Article

This paper examines institutional repositories and describes their potential role and exploring their impact on major stakeholders in the scholarly communication process.

This White Paper is written primarily for policymaking staff in universities and other institutional recipients of NIH support responsible for ensuring compliance with the Public Access Policy.

The Scholarly Publishing and Academic Resources Coalition (SPARC) provided support for a feasibility study, to outline one possible approach to measuring the impacts of the proposed US Federal Research Public Access Act (FRPAA) on returns to public investment in R&D.

Campus-based publishing partnerships offer the academy greater control over the intellectual products that it helps create. To fully realize this potential, such partnerships will need to evolve from informal working alliances to long-term, programmatic collaborations.

This report presents the finding of a project which investigated the extent to which publishing has now become a core activity of North American academic libraries and suggested ways in which further capacity could be built.

This SPARC / Science Commons white paper discusses both the motivation and the process for establishing a binding institutional policy that automatically grants a copyright license from each faculty member to permit deposit of his or her peer-reviewed scholarly articles in institutional repositories, from which the works become available for others to read and cite.

The following paper was delivered at a program entitled, “Scholarly Journals: Our Futures in the Digital Soup,” presented by the Council of Editors of Learned Journals on December 30, 2004 in conjunction with the Modern Language Association Annual Convention.

As scholarship becomes ever more digitally driven, the communication of peer-reviewed research results has undergone a dramatic transformation. The Internet has created an unprecedented environment where these results can be immediately and broadly shared. As researchers, funding agencies, and policy makers become aware of the opportunities afforded by faster and wider sharing of research results, access policies are evolving accordingly. From policies focusing primarily on protecting this material from unauthorized users, a proliferation of policies designed to leverage the value of funding agencies’ investment in research by sharing the results as widely as possible are now appearing. This paper will examine the rapid evolution of access policies, designed to create a more inclusive scholarly communications playing field, which are now appearing around the world.

To be recognized as an authoritative, high-quality source of information, a journal must be widely available. Indexing and abstracting services facilitate the broadest dissemination of information by pointing researchers to articles that are relevant to the field.

Over the past several years, libraries have strategically brought to bear the power of a global awareness event we call “Open Access Week” to advance real, policy-driven scholarly communication change on campus.

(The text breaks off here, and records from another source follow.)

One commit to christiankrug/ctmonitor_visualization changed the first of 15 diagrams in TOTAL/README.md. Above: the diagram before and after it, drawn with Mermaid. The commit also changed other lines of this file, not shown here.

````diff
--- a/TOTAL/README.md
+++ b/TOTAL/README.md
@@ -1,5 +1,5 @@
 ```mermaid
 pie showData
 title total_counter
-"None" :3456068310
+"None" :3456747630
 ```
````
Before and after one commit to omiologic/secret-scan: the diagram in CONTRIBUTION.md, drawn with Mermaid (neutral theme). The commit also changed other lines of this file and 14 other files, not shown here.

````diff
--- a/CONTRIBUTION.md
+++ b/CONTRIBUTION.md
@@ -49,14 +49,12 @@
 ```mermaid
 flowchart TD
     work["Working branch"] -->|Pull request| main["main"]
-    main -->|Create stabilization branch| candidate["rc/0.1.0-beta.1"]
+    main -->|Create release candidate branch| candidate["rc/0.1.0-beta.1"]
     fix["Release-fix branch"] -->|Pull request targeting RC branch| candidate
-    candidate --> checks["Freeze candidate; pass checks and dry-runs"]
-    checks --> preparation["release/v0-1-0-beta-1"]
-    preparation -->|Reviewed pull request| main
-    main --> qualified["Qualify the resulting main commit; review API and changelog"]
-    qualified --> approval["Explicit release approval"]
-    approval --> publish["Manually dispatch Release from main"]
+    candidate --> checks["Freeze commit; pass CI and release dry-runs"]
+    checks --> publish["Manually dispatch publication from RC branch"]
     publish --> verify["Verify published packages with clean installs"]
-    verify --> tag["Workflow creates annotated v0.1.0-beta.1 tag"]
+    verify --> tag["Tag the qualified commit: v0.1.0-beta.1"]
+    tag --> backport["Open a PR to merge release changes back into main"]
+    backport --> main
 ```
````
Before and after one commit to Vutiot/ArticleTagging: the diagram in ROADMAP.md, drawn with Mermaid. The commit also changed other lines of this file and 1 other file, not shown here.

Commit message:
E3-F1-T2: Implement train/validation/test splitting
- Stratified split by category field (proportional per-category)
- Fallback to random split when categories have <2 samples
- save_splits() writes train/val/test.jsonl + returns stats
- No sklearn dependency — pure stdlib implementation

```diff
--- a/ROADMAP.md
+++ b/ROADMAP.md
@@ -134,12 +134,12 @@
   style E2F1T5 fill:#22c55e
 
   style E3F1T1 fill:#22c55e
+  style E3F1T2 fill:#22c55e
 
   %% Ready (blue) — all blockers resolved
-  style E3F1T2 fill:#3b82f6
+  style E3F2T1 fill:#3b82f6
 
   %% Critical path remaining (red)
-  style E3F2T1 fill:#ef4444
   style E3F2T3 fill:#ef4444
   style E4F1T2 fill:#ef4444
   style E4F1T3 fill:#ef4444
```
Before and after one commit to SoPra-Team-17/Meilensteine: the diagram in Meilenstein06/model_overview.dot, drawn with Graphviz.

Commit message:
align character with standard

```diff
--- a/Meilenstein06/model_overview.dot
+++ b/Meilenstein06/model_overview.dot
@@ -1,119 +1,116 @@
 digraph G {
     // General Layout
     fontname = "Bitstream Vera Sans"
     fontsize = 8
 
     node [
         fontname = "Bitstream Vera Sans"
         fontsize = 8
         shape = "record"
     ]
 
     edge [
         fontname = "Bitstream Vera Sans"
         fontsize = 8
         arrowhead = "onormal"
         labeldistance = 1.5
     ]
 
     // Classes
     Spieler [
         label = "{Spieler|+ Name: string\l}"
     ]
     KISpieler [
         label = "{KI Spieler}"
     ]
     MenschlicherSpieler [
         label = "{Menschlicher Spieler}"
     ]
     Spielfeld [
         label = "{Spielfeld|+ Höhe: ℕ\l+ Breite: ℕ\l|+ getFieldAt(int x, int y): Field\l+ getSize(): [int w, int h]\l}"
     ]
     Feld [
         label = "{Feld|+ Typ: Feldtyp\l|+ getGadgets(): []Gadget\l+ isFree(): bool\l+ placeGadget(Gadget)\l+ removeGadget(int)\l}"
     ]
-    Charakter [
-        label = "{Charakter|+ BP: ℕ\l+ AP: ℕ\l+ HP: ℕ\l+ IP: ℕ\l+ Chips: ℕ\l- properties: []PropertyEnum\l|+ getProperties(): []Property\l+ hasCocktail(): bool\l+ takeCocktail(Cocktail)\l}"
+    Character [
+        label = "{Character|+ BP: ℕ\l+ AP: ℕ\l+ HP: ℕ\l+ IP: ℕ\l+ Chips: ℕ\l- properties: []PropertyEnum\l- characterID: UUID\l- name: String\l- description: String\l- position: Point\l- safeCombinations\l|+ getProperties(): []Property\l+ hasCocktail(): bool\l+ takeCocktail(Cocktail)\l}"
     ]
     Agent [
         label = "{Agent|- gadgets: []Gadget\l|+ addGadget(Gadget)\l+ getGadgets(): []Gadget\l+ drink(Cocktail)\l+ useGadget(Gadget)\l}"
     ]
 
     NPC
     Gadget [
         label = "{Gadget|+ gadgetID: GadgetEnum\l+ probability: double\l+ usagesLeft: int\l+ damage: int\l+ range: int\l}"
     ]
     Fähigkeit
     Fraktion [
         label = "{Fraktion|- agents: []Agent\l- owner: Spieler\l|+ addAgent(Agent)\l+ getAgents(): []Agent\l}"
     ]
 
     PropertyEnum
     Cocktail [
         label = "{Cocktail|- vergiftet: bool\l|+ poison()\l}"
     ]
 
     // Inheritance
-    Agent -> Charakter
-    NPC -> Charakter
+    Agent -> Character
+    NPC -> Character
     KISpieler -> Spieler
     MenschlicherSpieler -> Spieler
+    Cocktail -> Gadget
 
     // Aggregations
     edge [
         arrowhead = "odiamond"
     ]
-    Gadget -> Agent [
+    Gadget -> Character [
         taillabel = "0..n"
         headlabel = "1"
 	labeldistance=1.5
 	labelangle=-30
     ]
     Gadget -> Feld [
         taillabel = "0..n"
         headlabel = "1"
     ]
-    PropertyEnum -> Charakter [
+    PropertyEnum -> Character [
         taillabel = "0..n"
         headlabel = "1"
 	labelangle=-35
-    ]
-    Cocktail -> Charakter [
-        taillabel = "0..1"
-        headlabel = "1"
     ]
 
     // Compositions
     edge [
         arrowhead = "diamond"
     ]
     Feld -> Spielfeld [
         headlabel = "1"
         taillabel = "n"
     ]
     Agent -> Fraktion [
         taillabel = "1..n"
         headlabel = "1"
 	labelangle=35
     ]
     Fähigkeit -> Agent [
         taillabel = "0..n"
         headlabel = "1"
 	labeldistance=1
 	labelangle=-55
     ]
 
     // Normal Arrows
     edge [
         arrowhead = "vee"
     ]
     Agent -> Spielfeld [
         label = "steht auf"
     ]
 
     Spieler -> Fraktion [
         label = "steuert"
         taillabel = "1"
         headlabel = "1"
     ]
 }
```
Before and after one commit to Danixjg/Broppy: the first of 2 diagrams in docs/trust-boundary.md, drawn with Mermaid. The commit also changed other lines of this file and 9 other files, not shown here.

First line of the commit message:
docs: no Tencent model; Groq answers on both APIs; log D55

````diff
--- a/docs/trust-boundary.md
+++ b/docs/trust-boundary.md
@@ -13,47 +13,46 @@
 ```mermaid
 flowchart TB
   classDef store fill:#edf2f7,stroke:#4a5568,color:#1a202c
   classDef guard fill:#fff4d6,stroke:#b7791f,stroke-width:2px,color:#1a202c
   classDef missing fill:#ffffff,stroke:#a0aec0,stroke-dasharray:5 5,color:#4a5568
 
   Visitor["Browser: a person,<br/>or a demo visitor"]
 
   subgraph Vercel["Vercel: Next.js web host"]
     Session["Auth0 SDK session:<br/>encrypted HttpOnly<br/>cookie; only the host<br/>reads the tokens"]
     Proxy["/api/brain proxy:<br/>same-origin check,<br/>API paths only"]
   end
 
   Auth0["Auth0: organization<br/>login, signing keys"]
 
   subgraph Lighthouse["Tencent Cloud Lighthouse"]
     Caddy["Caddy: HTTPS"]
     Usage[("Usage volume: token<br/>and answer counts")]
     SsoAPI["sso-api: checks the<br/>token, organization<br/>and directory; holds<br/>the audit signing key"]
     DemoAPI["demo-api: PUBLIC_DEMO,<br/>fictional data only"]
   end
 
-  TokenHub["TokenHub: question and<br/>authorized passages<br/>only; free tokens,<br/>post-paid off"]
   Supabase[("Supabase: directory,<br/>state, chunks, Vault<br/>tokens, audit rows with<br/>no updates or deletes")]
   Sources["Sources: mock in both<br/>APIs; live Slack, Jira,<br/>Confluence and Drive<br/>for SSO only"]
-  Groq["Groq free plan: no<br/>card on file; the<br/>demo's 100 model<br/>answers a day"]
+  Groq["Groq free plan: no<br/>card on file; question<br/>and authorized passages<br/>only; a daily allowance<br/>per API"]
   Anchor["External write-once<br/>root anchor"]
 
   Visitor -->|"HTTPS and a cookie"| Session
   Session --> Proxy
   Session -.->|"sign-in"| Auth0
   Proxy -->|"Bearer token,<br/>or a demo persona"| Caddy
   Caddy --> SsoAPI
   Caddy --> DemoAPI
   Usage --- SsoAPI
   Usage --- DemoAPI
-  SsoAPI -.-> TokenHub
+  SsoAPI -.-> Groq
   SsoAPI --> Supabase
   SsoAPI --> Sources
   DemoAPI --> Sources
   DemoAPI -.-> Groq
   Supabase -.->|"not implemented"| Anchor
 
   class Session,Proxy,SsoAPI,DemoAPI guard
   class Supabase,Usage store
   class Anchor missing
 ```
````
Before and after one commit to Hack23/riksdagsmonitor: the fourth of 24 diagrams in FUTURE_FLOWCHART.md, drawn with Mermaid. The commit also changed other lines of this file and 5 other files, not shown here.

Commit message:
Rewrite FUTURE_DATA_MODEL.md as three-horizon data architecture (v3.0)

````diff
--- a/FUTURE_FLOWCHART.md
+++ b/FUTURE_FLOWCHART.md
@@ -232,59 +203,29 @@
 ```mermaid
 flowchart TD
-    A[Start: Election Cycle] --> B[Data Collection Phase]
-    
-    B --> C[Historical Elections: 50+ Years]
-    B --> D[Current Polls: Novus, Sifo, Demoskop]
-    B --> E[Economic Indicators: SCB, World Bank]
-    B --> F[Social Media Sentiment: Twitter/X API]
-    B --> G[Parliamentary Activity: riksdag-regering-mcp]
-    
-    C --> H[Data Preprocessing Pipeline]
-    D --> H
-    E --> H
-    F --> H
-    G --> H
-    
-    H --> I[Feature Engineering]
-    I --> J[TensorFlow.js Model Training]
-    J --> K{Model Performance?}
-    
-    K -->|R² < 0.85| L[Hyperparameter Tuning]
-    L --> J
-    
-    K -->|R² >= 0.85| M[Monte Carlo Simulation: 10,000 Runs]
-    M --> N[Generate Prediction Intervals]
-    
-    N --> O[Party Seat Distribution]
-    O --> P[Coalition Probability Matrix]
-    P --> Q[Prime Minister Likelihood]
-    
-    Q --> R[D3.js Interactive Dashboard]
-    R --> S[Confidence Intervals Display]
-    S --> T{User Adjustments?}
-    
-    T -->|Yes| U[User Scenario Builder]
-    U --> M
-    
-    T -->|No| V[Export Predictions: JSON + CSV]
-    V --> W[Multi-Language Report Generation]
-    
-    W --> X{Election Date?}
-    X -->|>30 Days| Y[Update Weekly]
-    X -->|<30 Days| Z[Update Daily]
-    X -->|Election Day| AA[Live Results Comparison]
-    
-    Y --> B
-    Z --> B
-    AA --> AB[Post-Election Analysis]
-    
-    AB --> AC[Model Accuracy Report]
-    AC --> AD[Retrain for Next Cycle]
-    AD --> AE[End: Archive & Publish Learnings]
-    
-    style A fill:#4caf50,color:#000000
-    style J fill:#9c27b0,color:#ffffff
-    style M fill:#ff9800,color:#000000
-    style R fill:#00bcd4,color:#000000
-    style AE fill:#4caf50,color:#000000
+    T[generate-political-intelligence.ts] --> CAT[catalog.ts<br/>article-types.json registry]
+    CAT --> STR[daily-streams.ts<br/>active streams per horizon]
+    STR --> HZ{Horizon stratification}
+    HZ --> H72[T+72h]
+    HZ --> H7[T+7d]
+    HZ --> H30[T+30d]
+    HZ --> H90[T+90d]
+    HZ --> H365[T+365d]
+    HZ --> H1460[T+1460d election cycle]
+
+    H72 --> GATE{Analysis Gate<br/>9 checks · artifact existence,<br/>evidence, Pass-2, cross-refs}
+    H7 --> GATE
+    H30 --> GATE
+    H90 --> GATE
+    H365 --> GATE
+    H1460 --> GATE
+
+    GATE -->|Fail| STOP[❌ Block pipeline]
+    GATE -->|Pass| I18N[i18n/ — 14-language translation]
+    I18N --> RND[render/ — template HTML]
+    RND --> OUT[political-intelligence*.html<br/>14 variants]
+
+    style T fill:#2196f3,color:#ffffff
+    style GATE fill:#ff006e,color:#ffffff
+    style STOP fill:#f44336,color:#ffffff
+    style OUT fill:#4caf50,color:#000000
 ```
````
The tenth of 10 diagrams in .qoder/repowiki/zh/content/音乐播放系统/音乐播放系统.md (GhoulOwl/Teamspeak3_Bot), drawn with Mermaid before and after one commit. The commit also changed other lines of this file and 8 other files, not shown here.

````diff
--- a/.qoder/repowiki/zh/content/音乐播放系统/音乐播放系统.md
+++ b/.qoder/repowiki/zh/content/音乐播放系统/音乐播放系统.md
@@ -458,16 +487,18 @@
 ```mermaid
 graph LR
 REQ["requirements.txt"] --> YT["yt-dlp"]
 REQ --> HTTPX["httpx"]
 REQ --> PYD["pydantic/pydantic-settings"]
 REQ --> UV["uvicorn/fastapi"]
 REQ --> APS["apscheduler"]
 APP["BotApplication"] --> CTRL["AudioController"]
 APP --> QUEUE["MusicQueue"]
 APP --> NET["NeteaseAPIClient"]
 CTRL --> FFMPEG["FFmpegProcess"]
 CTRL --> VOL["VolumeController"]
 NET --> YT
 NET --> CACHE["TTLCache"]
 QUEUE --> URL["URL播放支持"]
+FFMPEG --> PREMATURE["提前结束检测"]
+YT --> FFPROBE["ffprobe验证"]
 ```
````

Initiated by students and marked by just a few dozen campuses in 2007, Open Access Week has evolved into a truly global phenomenon thanks to the ongoing leadership of the library community.

Pages

SPARC Resources

View resource portal»

Why Access Matters